(Stored dataset items)
________________
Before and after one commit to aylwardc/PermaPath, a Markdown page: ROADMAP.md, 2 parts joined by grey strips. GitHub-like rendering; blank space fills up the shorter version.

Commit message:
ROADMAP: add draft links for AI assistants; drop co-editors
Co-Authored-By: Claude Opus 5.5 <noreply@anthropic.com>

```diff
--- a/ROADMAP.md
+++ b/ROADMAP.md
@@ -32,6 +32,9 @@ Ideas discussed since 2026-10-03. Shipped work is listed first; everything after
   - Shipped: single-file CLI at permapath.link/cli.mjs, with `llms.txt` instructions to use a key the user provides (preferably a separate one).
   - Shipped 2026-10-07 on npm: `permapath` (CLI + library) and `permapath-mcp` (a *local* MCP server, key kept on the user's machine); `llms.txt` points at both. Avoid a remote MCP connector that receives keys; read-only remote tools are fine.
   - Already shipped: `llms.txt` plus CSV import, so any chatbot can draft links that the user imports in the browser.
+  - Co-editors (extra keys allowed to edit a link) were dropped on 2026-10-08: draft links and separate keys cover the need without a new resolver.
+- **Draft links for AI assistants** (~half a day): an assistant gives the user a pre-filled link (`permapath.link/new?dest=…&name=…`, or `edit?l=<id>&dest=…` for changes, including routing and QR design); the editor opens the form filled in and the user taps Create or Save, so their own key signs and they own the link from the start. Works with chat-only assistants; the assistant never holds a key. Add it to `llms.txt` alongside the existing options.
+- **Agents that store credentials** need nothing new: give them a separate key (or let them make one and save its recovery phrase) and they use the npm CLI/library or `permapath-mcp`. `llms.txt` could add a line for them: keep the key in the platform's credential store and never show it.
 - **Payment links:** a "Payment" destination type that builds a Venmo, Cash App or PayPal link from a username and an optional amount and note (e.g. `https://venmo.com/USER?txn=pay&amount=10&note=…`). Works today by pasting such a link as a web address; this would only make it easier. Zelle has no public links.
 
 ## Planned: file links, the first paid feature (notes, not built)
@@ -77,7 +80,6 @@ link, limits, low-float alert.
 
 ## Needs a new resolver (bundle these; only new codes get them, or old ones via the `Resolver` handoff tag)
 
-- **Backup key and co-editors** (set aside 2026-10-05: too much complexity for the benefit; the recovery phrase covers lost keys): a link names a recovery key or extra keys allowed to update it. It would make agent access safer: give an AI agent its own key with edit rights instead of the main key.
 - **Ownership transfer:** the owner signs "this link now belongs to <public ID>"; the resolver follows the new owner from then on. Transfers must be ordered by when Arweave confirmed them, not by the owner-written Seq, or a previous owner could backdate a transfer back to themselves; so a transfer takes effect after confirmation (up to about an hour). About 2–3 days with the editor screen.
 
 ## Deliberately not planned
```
________________
--- What you need to do ---
For the records above, state how many lines contain "links", and nothing more.

--- Result of the exercise ---
6